In rapidly changing times, the challenge to an organization is to provide a framework for people to understand their journey through change so they can contribute their best work to the organization. In order to act as a leader or an agent of change within an organization, employees must be able to bring about significant change within their organization. The rate of external environmental change is inexplicably linked to self-management—as changes increase, self-management becomes more important. Because it is hardly possible to control the external environment, emphasis has shifted towards managing the inner environment and harnessing resources within an organization. The future of an organization rests on the autonomy, maturity and confidence of the people. Many employees are trained with particular technical and functional-oriented skills, and later promoted on the basis of those skills. However,sign-success-and-failure-1133804-m those skills primarily prepare employees to work in a relatively stable environment, not in a rapidly changing and at times chaotic environment. Thus, the skills necessary for employees now are those that help employees lead through a never-ending process of change.

The abstract:

Crises are common in the modern world and the value system of leaders plays a crucial role in effectively managing the crises. The role of self-managing leadership in crisis management is explored in this article. An empirical study is conducted to understand the effectiveness of the ancient self-management technique called Rajayoga. It is based on a sample survey among two groups—one group not practicing Rajayoga and the other group practicing Rajayoga. It is found that the inner powers and innate values have a positive correlation with crises management capabilities. Further, these capabilities and correlations are found to be stronger in a group of people practicing Rajayoga for self-empowerment. The relationship between inner powers and innate values, the interactivity and proactivity among the inner powers, the relationship between the ‘doing’ powers and the ‘being’ powers are also confirmed through the study.

You can read “Role of Self-managing Leadership in Crisis Management: An Empirical Study on the Effectiveness of Rajayoga” from IIM Kozhikode Society & Management Review free for the next two weeks by clicking here.
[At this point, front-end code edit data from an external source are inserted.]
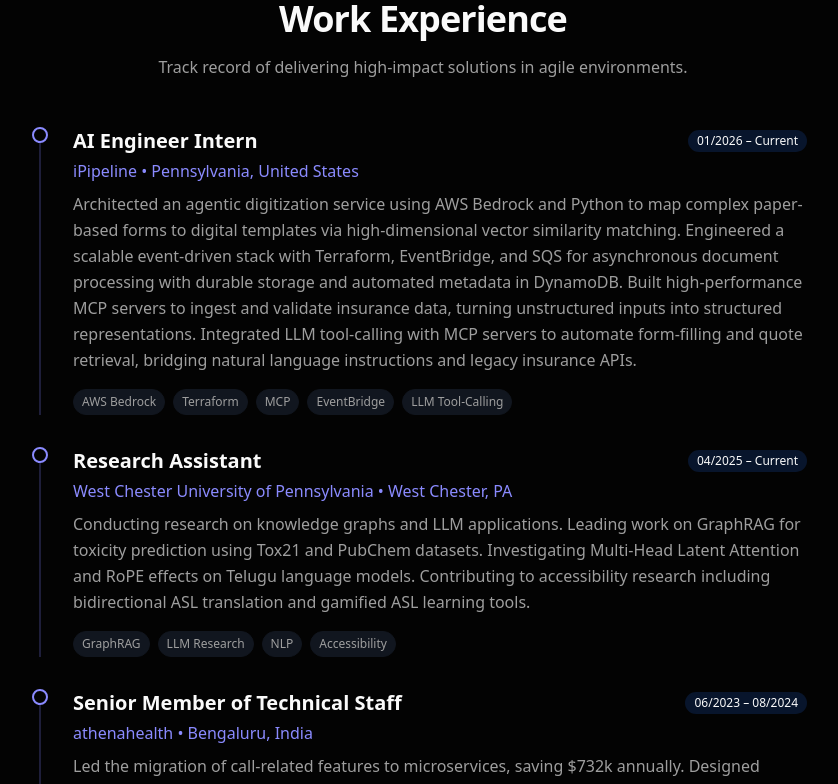
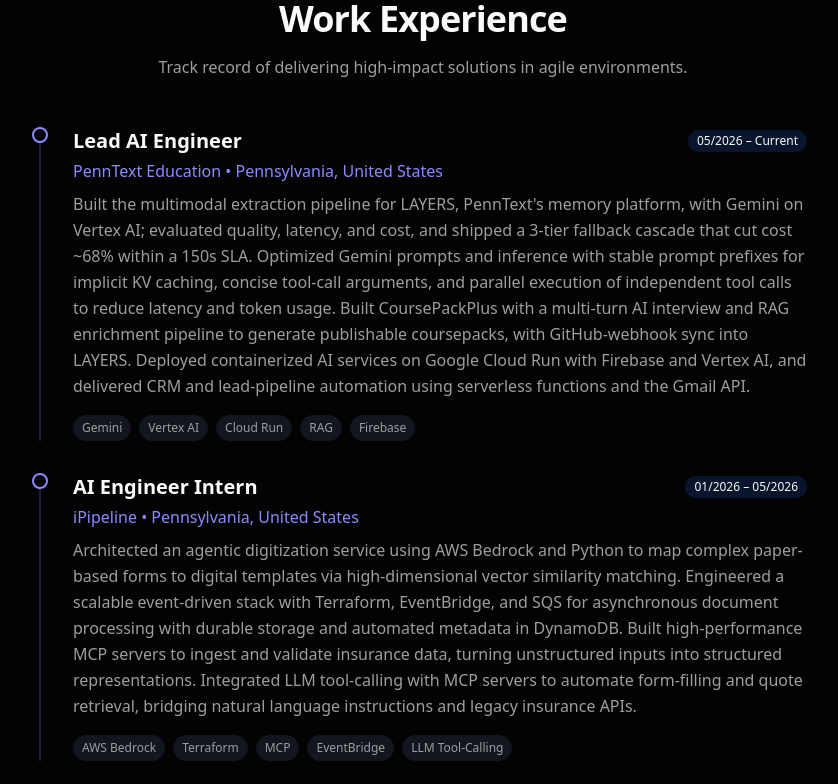
Before and after one commit to RagaMouniBatchu/RagaMouniBatchu.github.io, a Next.js app: page / in a window 1280 px wide. Shown: the part 4040-4824 px from the top of the page, without its empty margins (217-1055 px from the left). Built offline with nearby package versions, Linux system fonts and the light colour scheme.

Commit message:
Add PennText Lead AI Engineer role; end iPipeline internship at 05/2026
Co-Authored-By: Claude Opus 5.5 <noreply@anthropic.com>
Claude-Session: https://claude.ai/code/session_01X8jqBDmrj1886otoZjj4a1

```diff
--- a/src/components/experience-section.tsx
+++ b/src/components/experience-section.tsx
@@ -5,10 +5,18 @@ import { motion } from "framer-motion";
 
 const experiences = [
     {
+        title: "Lead AI Engineer",
+        company: "PennText Education",
+        location: "Pennsylvania, United States",
+        date: "05/2026 – Current",
+        description: "Built the multimodal extraction pipeline for LAYERS, PennText's memory platform, with Gemini on Vertex AI; evaluated quality, latency, and cost, and shipped a 3-tier fallback cascade that cut cost ~68% within a 150s SLA. Optimized Gemini prompts and inference with stable prompt prefixes for implicit KV caching, concise tool-call arguments, and parallel execution of independent tool calls to reduce latency and token usage. Built CoursePackPlus with a multi-turn AI interview and RAG enrichment pipeline to generate publishable coursepacks, with GitHub-webhook sync into LAYERS. Deployed containerized AI services on Google Cloud Run with Firebase and Vertex AI, and delivered CRM and lead-pipeline automation using serverless functions and the Gmail API.",
+        tags: ["Gemini", "Vertex AI", "Cloud Run", "RAG", "Firebase"]
+    },
+    {
         title: "AI Engineer Intern",
         company: "iPipeline",
         location: "Pennsylvania, United States",
-        date: "01/2026 – Current",
+        date: "01/2026 – 05/2026",
         description: "Architected an agentic digitization service using AWS Bedrock and Python to map complex paper-based forms to digital templates via high-dimensional vector similarity matching. Engineered a scalable event-driven stack with Terraform, EventBridge, and SQS for asynchronous document processing with durable storage and automated metadata in DynamoDB. Built high-performance MCP servers to ingest and validate insurance data, turning unstructured inputs into structured representations. Integrated LLM tool-calling with MCP servers to automate form-filling and quote retrieval, bridging natural language instructions and legacy insurance APIs.",
         tags: ["AWS Bedrock", "Terraform", "MCP", "EventBridge", "LLM Tool-Calling"]
     },
```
Want to know about all the latest research from IIM Kozhikode Society & Management Review? Click here to sign up for e-alerts!